Three years ago I took a class at the L’École School of Jewelry Arts in Paris entitled Fascinating Diamonds: History and Legends. During her lecture, the professor, Inezita Gay showed a slide of a charm necklace. Included were several jeweled horseshoes hanging upside down and medallions of the number 13.
Apparently, Ms. Gay explained, in the early 1900s women flaunted superstition.
They laughed at the idea of bad luck. Openly defying lucky symbols, sayings and customs. One such woman was Evalyn Walsh McLean, who bought the Hope Diamond from Pierre Cartier in 1911; attracted to it even more so because of the bad luck stories surrounding the 45 carat stone.
And legend has it that Pierre Cartier supposedly borrowed several of those stories from a bestselling novel of the era, The Moonstone by Wilke Collins.
As a novelist, I never know when or where an idea will emerge. But when it does, something special happens. The atmosphere in the room seems to change. Words sound louder than they actually are.
Upon returned from my Paris trip, I started doing research, reading everything I could about Pierre Cartier, the Hope Diamond, and the Gilded Age in New York City. Slowly the idea for Cartier’s Hope came to me.

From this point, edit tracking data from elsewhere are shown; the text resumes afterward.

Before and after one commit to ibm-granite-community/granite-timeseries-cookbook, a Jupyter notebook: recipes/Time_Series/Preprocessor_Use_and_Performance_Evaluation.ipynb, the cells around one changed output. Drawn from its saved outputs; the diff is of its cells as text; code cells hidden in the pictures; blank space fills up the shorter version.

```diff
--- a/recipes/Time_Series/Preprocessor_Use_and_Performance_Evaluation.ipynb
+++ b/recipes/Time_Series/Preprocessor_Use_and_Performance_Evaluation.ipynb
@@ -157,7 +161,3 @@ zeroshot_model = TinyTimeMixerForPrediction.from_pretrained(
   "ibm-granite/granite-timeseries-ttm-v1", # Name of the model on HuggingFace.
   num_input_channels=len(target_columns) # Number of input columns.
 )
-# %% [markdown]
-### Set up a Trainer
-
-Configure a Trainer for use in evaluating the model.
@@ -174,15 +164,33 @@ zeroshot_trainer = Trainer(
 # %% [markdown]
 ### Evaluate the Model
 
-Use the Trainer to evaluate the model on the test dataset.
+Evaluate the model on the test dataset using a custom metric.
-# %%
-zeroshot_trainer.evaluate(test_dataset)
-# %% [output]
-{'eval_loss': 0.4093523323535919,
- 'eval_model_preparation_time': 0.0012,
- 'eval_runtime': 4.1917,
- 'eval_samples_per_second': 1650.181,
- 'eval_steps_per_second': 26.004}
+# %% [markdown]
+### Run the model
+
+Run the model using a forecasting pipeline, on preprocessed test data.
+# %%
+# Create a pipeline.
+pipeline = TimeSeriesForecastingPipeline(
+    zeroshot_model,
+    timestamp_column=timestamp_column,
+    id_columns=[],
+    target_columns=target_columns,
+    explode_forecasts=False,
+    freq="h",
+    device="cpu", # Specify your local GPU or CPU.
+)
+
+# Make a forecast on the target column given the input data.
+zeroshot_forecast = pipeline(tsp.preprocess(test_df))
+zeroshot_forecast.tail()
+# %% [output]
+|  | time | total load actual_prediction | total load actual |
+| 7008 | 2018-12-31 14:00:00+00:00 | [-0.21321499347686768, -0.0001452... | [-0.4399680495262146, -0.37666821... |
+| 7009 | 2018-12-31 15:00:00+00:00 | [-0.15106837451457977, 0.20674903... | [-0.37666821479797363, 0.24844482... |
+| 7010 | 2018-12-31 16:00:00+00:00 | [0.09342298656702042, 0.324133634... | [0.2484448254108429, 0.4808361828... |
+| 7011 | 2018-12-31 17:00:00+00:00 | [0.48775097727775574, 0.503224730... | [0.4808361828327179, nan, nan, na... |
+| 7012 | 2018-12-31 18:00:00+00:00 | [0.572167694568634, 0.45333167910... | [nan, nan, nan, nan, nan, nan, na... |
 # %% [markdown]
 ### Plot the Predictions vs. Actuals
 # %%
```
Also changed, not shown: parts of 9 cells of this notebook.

My novel takes place in the last few months of 1910 before the Hope was sold to McLean. It is the story about a female reporter trying to break through the newspaper girl-ghetto of the time. Women journalists were regulated to the family and style pages. But like Nelly Bly, Vera wants more. When she hears that Pierre Cartier has borrowed from Collins’s novel to give the Hope a more intriguing bad luck history, Vera decides to write an exposé.
One of the best parts of my research was studying Cartier jewelry from the 1880s through the 1930s. I spent months looking at pieces both in person and photographs. To say I became a Cartier devotee is putting it mildly.

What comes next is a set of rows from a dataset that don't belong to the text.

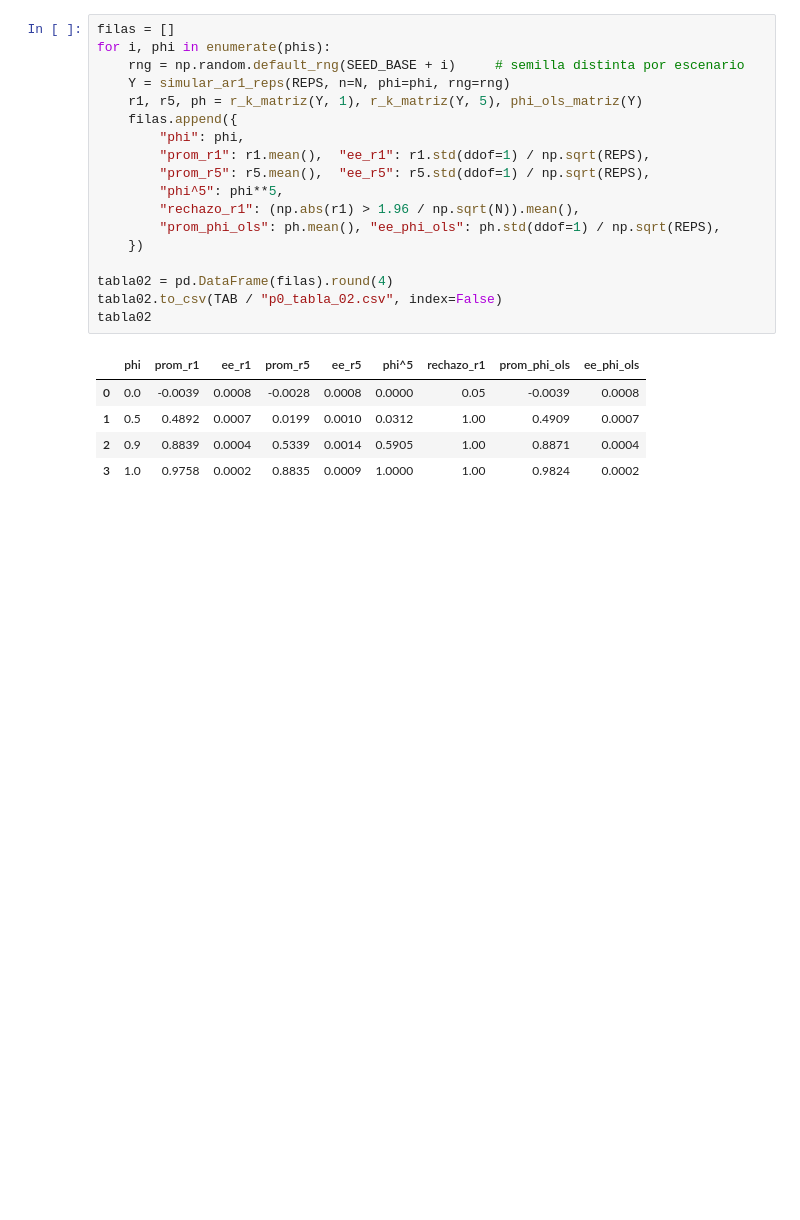
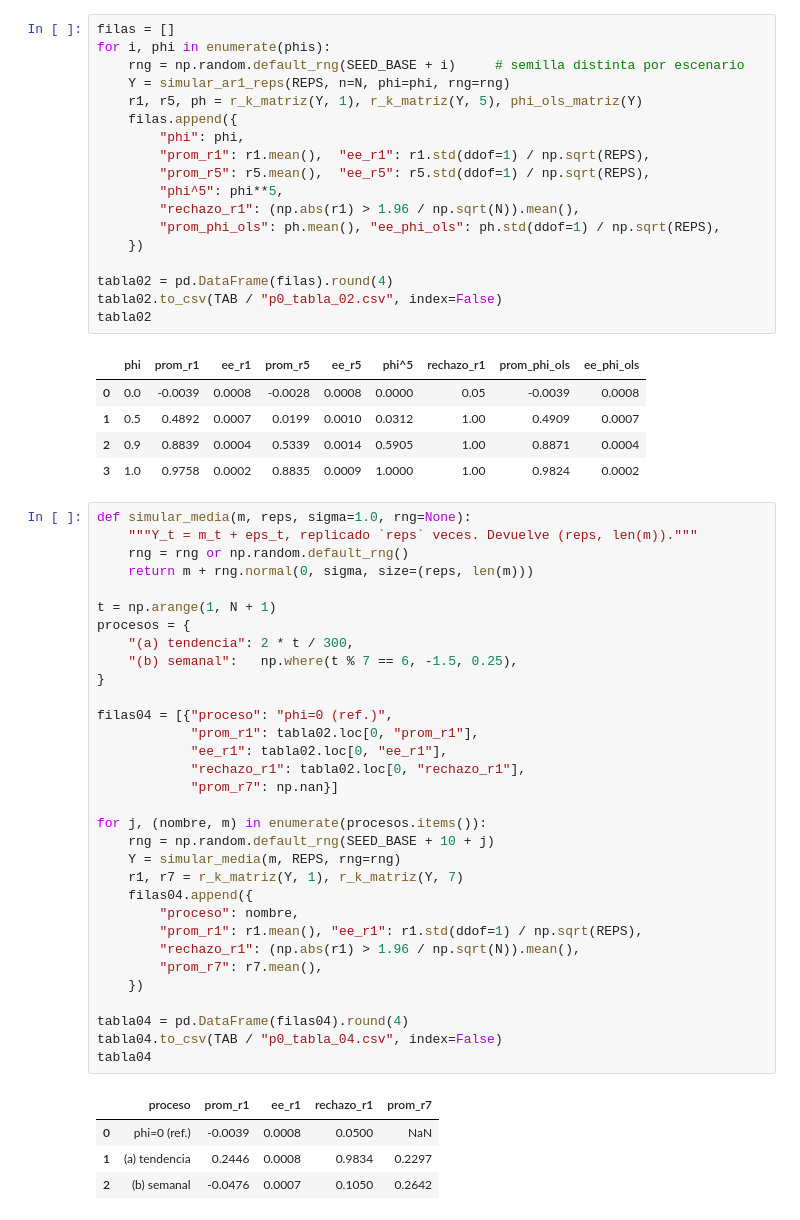
Before and after one commit to xNoksS/bi-tarea4-series-de-tiempo, a Jupyter notebook: Tarea4.ipynb, the cells around one changed output. Drawn from its saved outputs; the diff is of its cells as text; blank space fills up the shorter version.

```diff
--- a/Tarea4.ipynb
+++ b/Tarea4.ipynb
@@ -121,3 +121,40 @@ tabla02
 | 1 | 0.5 | 0.4892 | 0.0007 | 0.0199 | 0.0010 | 0.0312 | 1.00 | 0.4909 | 0.0007 |
 | 2 | 0.9 | 0.8839 | 0.0004 | 0.5339 | 0.0014 | 0.5905 | 1.00 | 0.8871 | 0.0004 |
 | 3 | 1.0 | 0.9758 | 0.0002 | 0.8835 | 0.0009 | 1.0000 | 1.00 | 0.9824 | 0.0002 |
+# %%
+def simular_media(m, reps, sigma=1.0, rng=None):
+    """Y_t = m_t + eps_t, replicado `reps` veces. Devuelve (reps, len(m))."""
+    rng = rng or np.random.default_rng()
+    return m + rng.normal(0, sigma, size=(reps, len(m)))
+
+t = np.arange(1, N + 1)
+procesos = {
+    "(a) tendencia": 2 * t / 300,
+    "(b) semanal":   np.where(t % 7 == 6, -1.5, 0.25),
+}
+
+filas04 = [{"proceso": "phi=0 (ref.)",
+            "prom_r1": tabla02.loc[0, "prom_r1"],
+            "ee_r1": tabla02.loc[0, "ee_r1"],
+            "rechazo_r1": tabla02.loc[0, "rechazo_r1"],
+            "prom_r7": np.nan}]
+
+for j, (nombre, m) in enumerate(procesos.items()):
+    rng = np.random.default_rng(SEED_BASE + 10 + j)
+    Y = simular_media(m, REPS, rng=rng)
+    r1, r7 = r_k_matriz(Y, 1), r_k_matriz(Y, 7)
+    filas04.append({
+        "proceso": nombre,
+        "prom_r1": r1.mean(), "ee_r1": r1.std(ddof=1) / np.sqrt(REPS),
+        "rechazo_r1": (np.abs(r1) > 1.96 / np.sqrt(N)).mean(),
+        "prom_r7": r7.mean(),
+    })
+
+tabla04 = pd.DataFrame(filas04).round(4)
+tabla04.to_csv(TAB / "p0_tabla_04.csv", index=False)
+tabla04
+# %% [output]
+|  | proceso | prom_r1 | ee_r1 | rechazo_r1 | prom_r7 |
+| 0 | phi=0 (ref.) | -0.0039 | 0.0008 | 0.0500 | NaN |
+| 1 | (a) tendencia | 0.2446 | 0.0008 | 0.9834 | 0.2297 |
+| 2 | (b) semanal | -0.0476 | 0.0007 | 0.1050 | 0.2642 |
```
Also changed, not shown: parts of 4 cells of this notebook, 2 other files.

I always buy an amulet when I start a new novel. An object that belongs to the main character that grounds me in the historical time and place I’m writing about. So naturally, what I wanted for this book was a piece of Cartier circa 1910.
I found dozens that I fell in love with. Not one I could afford. So, I bought a vintage fountain pen — not Cartier — but an inexpensive Briggs that my journalist might have owned. And I vowed that if the book got early positive trade reviews I would buy something Cartier to celebrate.
And so, it came to pass that I did get pre-publication raves and the book has been chosen for the booksellers’ prestigious Indie Next List. Which meant I could begin looking for my very own Cartier.
Lust is a mild word to describe what I have fallen in love with during my quest.
At Simon Teakle I found an astounding Art Deco bracelet with over 33 carats of diamonds. Two pavé set panels are each set with larger rectangular and lozenge shaped diamonds and pavé set diamond buckle intersections with trapezoid cut diamond detail, mounted in platinum
Can you imagine a better bauble to wear to a book party?
I also found a 1925 carved emerald and diamond bracelet from FD Gallery. Designed as 12 fluted emerald beads, weighing approximately 57.00 carats total, each spaced by three diamond rondelle links, weighing 13.50 carats total, mounted in platinum, to the rose-cut diamond clasp.
I found a stunning 1915 necklace, also from the FD Gallery. Would that look better for the book signing? Designed as a vase of flowers, set with a pear shaped amethyst and cabochon turquoise – accented with round amethyst and diamonds, on a cord with onyx and diamond rondelle terminals, total diamonds weighing approximately 1.00-1.50 carats.
And what about the gold vintage sputnik earrings, created by Cartier to commemorate the launch of the space program from DKF Estate Jewelry. Maybe buying them would ensure my book sales soar.
Or, or, or…
My first problem was nothing I picked out was within my price range.
My second problem was that each piece was estate.
Normally, I prefer estate. To imagine the people who once wore the piece and invent stories about them fascinates me.
But Vera Garland is a character out my own imagination. I didn’t want something that had belonged to anyone else to celebrate the book.
So, I went to the Cartier Mansion on Fifth Avenue where all the pieces were new and unencumbered by other people’s histories. There I tried on a piece I’d flirted with for years — an iconic Love Bracelet. I always thought these should be given to you as a gift by your partner but Zorana, my totally charming sales associate handed me a flute of champagne and told me it was even better to celebrate yourself — loving your own achievements.
And so, of all the lusted-after pieces I’ve looked at, I bought a Love Bracelet. In rose gold, of course.
M.J. Rose (www.mjrose.com) is a New York Times bestselling author, her most recent novel, Cartier’s Hope, (January 2020) has been called “A bold, satisfying tapestry. Smart, fierce, lovely, and intricate,” Kirkus (Starred Review)